** A fake thriller

This book is not yet available in English, but you can find it in other languages, including Italian, Spanish, German, Greek, Dutch, Russian and many more, and of course in French.

I found this book beautiful until approx. 80%. It was characterised by an intricate story, a succession of twists, and continuous action.
But I noticed: Alice was too much over the top; Gabriel obviously hid something and strangely she did not realise it, or when she did, she was ready to believe his next explanation without asking too much questions; it did not make sense that Alice would not go to the police; in retrospect (knowing the ending) it was even absurd that they decided to steal a mobile phone and a car, and that they got away with it; the story of the date in the watch had made me realise right away that there was something wrong with the timing.
More things I didn’t like, because they gave the idea of ​​being planned arbitrarily, were the transition to flashbacks with the ‘I remember’ introduction and the habit of breaking the scene at the end of a chapter and get it back in the following one. The latter is really a mean trick to push the reader to continue reading and creates dissatisfaction if what the reader wants to do is to stop their reading (you cannot spend all day reading).
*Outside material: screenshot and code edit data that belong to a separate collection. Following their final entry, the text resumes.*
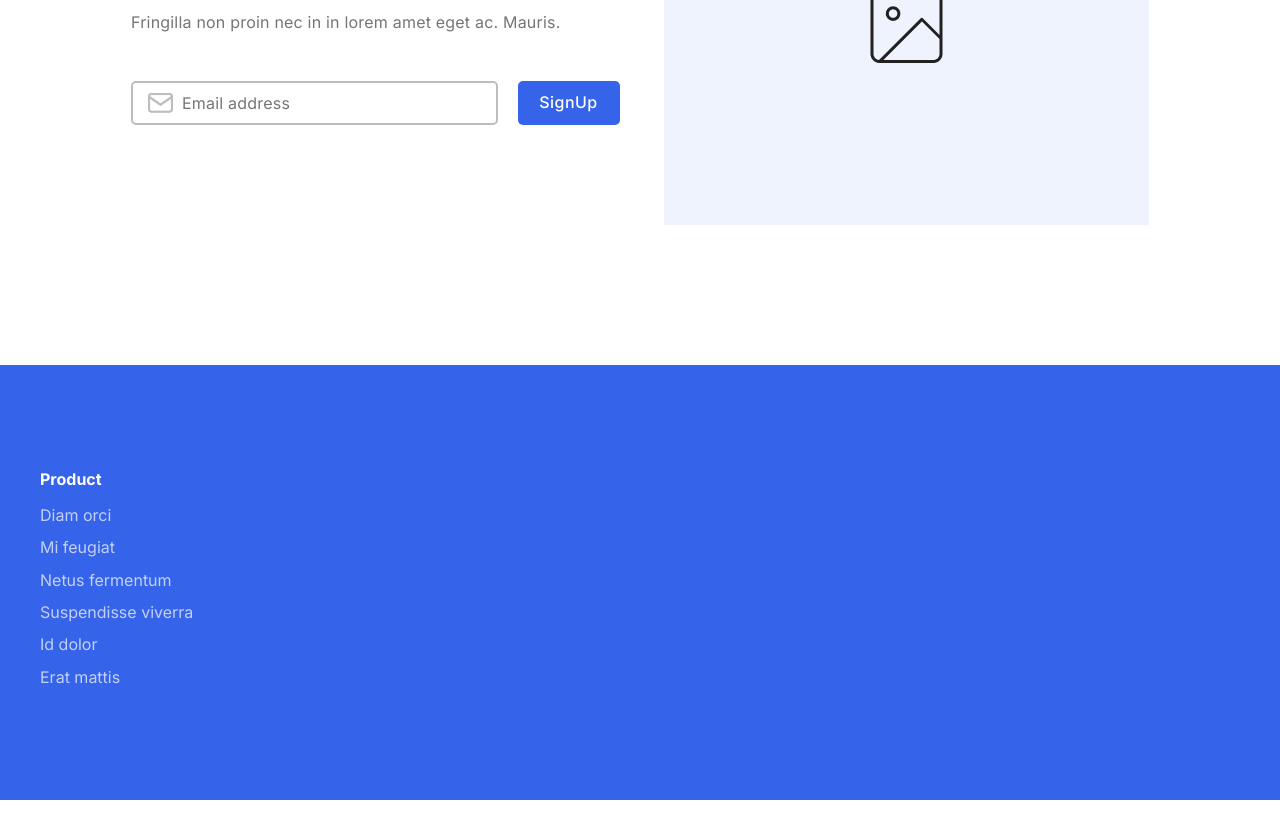
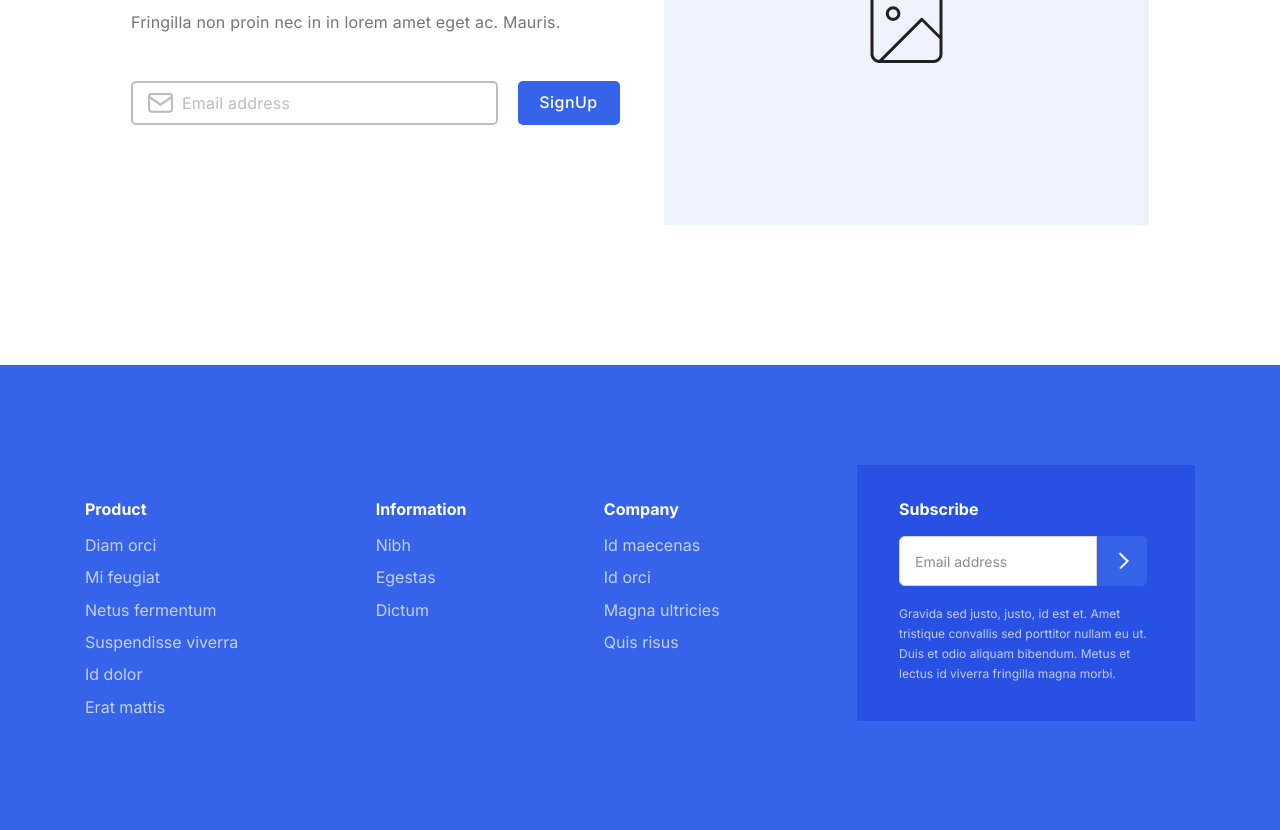
Before and after one commit to Huper12345/site-3, a plain HTML site: page index.html in a window 1280 px wide. Shown: the part 311-1141 px from the top of the page. Before the commit the page ends 1111 px from the top, so only its background shows below. Drawn offline with Linux system fonts and the light colour scheme.

Commit message:
add footer items

```diff
--- a/css/style.css
+++ b/css/style.css
@@ -91,9 +91,11 @@ margin: 80px 0;
     line-height: 19.36px;
     letter-spacing: 0.2px;
 
-    color: #BDBDBD;
+    transition: 0.2s;
+}
 
-    transition: 0.2s;
+.action__input::-webkit-input-placeholder {
+     color: #BDBDBD;;
 }
 
 .action__input:focus {
@@ -151,6 +153,72 @@ margin: 80px 0;
     color: #333;
 }
 
+.subscribe__button {
+    display: block;
+    background-color: #3563E9;
+    border-radius: 0px 6px 6px 0px;
+    height: 50px;
+    width: 50px;
+    margin: 0;
+    padding: 0;
+
+    font-size: 0;
+    color: inherit;
+
+    border: 0;
+    cursor: pointer;
+
+    transition: 0.2s;
+    position: relative;
+}
+
+.subscribe__button::before {
+    content: "";
+    display: block;
+    width: 12px;
+    height: 2px;
+
+    background-color: #fff;
+
+    border-radius: 2px;
+
+    top: 50%;
+    left: 48%;
+    bottom: 0;
+    z-index: 3;
+
+    transform: rotate(45deg) translate3d(-48%, -50%, 0);
+    position: absolute;
+}
+
+.subscribe__button::after {
+    content: "";
+    display: block;
+    width: 12px;
+    height: 2px;
+
+    background-color: #fff;
+
+    border-radius: 2px;
+
+    top: 48.5%;
+    left: 51%;
+    bottom: 0;
+    z-index: 3;
+
+    transform: rotate(-45deg) translate3d(-48.5%, -51%, 0);
+    position: absolute;
+}
+
+
+.subscribe__button:hover {
+    background-color: #BDBDBD;
+}
+
+.subscribe__button:hover::after, .subscribe__button:hover::before{
+    background-color: #333;
+}
+
 /* action__image */
 
 .action__image {
@@ -161,12 +229,27 @@ margin: 80px 0;
     display: block;
 }
 
-
 /* footer */
 
 .footer {
     padding: 100px 0;
     background-color: #3563E9;
+}
+
+.footer__inner {
+    display: flex;
+    justify-content: space-between;
+    padding: 0 45px;
+}
+
+.footer__item {
+    padding-top: 30px;
+}
+
+.footer__item--subscribe {
+    padding: 30px 42px;
+    background-color: #2851E3;
+    max-height: 256px;
 }
 
 .footer__item__title {
@@ -196,6 +279,59 @@ margin: 80px 0;
 }
 
 .footer__link:hover {
-text-decoration: underline;
-opacity: 1;
+    text-decoration: underline;
+    opacity: 1;
 }
+
+.form__subscribe {
+    margin-top: 13px;
+    display: flex;
+}
+
+.subscribe__input {
+    height: 50px;
+    width: 198px;
+    min-width: 110px;
+    max-width: 100%;
+    border: 1px solid #D6D6D6;
+    border-radius: 6px 0 0 6px;
+
+    padding: 0px 0px 0px 15px;
+    font-family: 'Inter';
+    font-style: normal;
+    font-weight: 400;
+    font-size: 14px;
+    line-height: 17px;
+
+    transition: 0.2s;
+}
+
+.subscribe__input::-webkit-input-placeholder {
+    color: #424242;
+    mix-blend-mode: normal;
+    opacity: 0.6;
+}
+
+.subscribe__input:focus {
+    outline: 0;
+    border-color: #424242;
+    border: 3px solid #424242;
+}
+
+
+.subscribe__text {
+max-width: 254px;
+
+font-family: Inter, sans-serif;
+font-size: 12px;
+font-weight: 400;
+line-height: 20px;
+letter-spacing: 0px;
+text-align: left;
+
+color: #fff;
+opacity: 0.7;
+
+margin: 18px 0 0 0;
+
+}
--- a/index.html
+++ b/index.html
@@ -25,7 +25,7 @@
                 <h2 class="action__subtitle">Fringilla non proin nec in in lorem amet eget ac. Mauris.</h2>
 
                 <div class="action__form">
-                    <form action="form__call">
+                    <form class="form__action" action="/">
                         <div class="input__inner">
                             <img class="input__image" src="./images/action/email.png" alt="">
                             <input class="action__input" type="email" placeholder="Email address">
@@ -53,6 +53,7 @@
 
 <footer class="footer">
     <div class="container">
+        <div class="footer__inner">
             <div class="footer__item">
                 <h3 class="footer__item__title">Product</h3>
                 <div class="footer__link__inner">
@@ -66,7 +67,44 @@
 
             </div><!-- footer__item -->
 
+            <div class="footer__item">
+                <h3 class="footer__item__title">Information</h3>
+                <div class="footer__link__inner">
+                    <a class="footer__link" href="#">Nibh</a>
+                    <a class="footer__link" href="#">Egestas</a>
+                    <a class="footer__link" href="#">Dictum</a>
                 </div>
+
+            </div><!-- footer__item -->
+
+
+            <div class="footer__item">
+                <h3 class="footer__item__title">Company</h3>
+                <div class="footer__link__inner">
+                    <a class="footer__link" href="#">Id maecenas</a>
+                    <a class="footer__link" href="#">Id orci</a>
+                    <a class="footer__link" href="#">Magna ultricies</a>
+                    <a class="footer__link" href="#">Quis risus</a>
+                </div>
+
+            </div><!-- footer__item -->
+
+            <div class="footer__item footer__item--subscribe">
+                <h3 class="footer__item__title">Subscribe</h3>
+                <form class="form__subscribe" action="/">
+                    <input class="subscribe__input" type="text" placeholder="Email address">
+                    <button class="subscribe__button">click</button>
+                </form>
+
+            <div class="subscribe__text">
+                Gravida sed justo, justo, id est et. Amet tristique convallis sed porttitor nullam eu ut. Duis et odio aliquam bibendum. Metus et lectus id viverra fringilla magna morbi.
+            </div>
+
+
+            </div><!-- footer__item -->
+
+        </div><!-- footer__inner -->
+    </div><!-- container -->
 </footer>
 
 
```
Lines whose indentation alone changed are shown as unchanged.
In spite of all, I thought I was reading a crime thriller and I expected that in the end the author would bring together the threads, making it at least plausible.
How wrong I was!
In the ending part, the novel implodes.
My suspension of unbelief slipped inexorably until it escaped me, even my judgment dropped from 5 to 3 stars in a few pages. The explanation that the author decides to give about the events is totally improbable. I don’t want to go into detail to avoid too many spoilers, but I can at least say that there isn’t any reason why the male protagonist (Gabriel) should’ve come to do all that he did to get what he wanted. He could do it in a lot easier way. It seems he made it precisely to create a story invented for the benefit of readers. Only you should never come to think of this about a character. If you do, it means that the reader no longer has the illusion that somehow the story might really happen.
In other words, the assumption on which the whole novel is based is not plausible.
Moreover, the epilogue is terrible and this is why my judgment collapsed to 2 stars (it didn’t drop to 1 because, if anything, the book is well written and seems well translated in my language). During the ending I really thought the author had gone mad.
[Warning: spoilers ahead.]
The story ends with the most incredible of romantic endings, without the slightest clue being given in the rest of the book. It comes out of blue, without a reason, without you noticing the slightest emotional connection between the protagonists in the novel.
To make things even worse there are those final lines, along with Gabriel’s long monologue placed on a separate page, halfway through which I just scrolled to get to the end.
[End of spoilers.]
In short, if you want to read a crime thriller, read something else.
One could attribute a new genre to this book: fake thriller.